The vitreous is a sac of jelly like substance that fills the eye, and gives it its shape. It is located behind the lens, and is attached to the retina.

As we get older, the vitreous shrinks in size causing it to tug on the retina. As a result, small clumps or particles may appear in the vitreous. Because they are suspended in this jelly like fluid, they often hang suspended and don’t float downward.

As light passes through the pupil and back onto the retina, some of the floaters may be...

Glaucoma Narrow Angle

Glaucoma is a disease that affects the optic nerve. The disease causes optic nerve damage, which leads to partial or total vision loss. These two types of glaucoma both stem from a problem in the angle between the cornea and iris of the eye. They are called Narrow Angle and Closed Angle Glaucoma.

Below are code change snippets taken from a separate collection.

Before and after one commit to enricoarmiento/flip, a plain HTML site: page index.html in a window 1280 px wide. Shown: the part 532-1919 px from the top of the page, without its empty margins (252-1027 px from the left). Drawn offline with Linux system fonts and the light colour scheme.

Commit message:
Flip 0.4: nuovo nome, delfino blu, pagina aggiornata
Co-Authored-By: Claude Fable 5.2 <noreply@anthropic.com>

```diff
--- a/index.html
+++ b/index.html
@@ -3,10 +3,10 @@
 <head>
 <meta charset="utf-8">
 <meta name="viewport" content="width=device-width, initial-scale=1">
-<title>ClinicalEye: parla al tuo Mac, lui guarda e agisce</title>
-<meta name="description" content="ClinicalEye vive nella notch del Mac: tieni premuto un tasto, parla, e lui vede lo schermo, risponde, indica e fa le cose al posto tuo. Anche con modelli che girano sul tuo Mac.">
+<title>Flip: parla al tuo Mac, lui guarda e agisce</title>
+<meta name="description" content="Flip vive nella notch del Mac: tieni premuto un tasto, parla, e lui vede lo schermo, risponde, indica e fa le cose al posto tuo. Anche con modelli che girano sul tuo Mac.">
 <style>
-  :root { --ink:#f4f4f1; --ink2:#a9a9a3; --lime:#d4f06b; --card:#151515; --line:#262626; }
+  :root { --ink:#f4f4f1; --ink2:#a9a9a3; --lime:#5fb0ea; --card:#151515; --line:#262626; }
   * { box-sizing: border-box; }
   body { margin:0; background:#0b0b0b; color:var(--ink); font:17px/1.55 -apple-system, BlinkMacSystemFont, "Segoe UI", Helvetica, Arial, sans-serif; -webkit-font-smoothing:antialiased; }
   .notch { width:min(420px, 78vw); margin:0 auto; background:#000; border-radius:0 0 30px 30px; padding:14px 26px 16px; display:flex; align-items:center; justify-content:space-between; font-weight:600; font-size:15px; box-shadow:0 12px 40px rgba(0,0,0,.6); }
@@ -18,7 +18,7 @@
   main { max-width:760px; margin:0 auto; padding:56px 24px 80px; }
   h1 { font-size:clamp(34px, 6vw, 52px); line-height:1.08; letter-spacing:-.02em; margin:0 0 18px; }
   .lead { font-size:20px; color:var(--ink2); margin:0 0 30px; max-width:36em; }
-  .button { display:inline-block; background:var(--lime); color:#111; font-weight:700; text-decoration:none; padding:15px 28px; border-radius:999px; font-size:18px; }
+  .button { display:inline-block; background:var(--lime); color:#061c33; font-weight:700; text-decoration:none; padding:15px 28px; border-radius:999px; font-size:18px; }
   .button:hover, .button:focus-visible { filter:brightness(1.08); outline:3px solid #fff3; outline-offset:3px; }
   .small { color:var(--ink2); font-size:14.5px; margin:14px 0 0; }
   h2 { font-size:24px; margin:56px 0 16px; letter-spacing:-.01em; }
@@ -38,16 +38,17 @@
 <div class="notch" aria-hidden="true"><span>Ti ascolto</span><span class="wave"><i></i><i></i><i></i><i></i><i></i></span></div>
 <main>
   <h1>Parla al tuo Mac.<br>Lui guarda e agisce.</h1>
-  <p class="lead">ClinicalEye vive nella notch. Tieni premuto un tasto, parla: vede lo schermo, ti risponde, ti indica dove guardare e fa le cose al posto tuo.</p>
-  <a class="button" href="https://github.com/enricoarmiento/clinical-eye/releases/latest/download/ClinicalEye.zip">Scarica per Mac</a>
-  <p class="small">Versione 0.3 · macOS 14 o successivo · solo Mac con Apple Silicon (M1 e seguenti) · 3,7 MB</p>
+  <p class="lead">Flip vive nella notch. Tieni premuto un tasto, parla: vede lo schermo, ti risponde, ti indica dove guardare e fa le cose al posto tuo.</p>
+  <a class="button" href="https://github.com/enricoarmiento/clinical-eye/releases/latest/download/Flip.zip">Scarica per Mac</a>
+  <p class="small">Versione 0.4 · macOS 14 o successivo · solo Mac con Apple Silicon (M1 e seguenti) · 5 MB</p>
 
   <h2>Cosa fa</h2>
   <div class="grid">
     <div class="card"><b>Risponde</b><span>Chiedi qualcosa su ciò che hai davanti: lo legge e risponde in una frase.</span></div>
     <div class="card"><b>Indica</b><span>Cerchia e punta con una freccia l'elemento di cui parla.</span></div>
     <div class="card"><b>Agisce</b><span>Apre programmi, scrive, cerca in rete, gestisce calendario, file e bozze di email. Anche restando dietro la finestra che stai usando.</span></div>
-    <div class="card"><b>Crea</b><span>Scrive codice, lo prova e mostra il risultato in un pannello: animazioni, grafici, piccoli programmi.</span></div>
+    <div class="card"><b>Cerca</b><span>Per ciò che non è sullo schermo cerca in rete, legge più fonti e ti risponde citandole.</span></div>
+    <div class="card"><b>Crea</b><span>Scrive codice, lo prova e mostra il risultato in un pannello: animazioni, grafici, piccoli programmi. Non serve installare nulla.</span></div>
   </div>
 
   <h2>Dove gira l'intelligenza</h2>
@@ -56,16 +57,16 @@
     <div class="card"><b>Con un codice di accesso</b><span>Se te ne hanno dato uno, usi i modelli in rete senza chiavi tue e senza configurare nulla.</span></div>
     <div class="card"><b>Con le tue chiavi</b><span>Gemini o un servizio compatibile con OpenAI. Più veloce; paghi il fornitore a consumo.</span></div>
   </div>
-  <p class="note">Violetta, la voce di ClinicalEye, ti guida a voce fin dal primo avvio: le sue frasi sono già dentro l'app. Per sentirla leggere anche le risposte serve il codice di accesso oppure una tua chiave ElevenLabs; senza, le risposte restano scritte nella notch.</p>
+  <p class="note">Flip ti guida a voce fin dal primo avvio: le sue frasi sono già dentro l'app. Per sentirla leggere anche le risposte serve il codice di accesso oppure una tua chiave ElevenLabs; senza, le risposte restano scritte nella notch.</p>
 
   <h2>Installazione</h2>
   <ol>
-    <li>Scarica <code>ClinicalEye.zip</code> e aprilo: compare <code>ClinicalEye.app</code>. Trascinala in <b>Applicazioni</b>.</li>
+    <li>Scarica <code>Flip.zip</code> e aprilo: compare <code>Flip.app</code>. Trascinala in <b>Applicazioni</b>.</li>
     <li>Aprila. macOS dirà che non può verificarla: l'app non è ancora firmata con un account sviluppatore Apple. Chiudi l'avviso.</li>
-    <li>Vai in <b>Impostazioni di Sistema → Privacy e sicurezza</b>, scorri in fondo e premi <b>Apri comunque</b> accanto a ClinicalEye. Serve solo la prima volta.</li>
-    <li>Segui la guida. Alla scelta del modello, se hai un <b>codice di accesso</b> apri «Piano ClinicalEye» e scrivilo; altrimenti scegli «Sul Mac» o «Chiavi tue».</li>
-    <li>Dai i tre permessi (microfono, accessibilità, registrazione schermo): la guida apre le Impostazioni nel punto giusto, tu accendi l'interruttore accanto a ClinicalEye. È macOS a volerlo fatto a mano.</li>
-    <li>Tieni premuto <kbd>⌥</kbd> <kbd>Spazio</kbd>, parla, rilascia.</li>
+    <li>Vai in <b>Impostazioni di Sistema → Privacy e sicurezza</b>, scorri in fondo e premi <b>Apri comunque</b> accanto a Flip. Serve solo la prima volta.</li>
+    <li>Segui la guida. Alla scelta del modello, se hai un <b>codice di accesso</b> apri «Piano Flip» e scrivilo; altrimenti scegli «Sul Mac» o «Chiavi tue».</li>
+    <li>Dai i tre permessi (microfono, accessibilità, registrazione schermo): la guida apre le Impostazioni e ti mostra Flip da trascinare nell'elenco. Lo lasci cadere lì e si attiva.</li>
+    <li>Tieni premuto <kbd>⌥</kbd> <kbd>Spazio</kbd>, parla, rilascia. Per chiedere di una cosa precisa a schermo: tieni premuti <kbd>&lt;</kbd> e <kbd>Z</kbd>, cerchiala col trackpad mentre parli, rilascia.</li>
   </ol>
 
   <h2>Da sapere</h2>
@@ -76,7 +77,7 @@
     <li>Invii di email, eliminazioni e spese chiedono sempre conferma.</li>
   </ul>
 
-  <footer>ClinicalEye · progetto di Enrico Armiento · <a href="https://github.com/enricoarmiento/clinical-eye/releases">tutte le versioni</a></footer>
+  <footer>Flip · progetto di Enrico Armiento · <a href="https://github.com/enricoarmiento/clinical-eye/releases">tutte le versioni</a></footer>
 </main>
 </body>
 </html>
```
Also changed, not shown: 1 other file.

Narrow Angle glaucoma can develop either quickly or slowly and usually occurs in people with farsightedness. It occurs when the angle narrows causing the aqueous fluid to build up. This narrowing...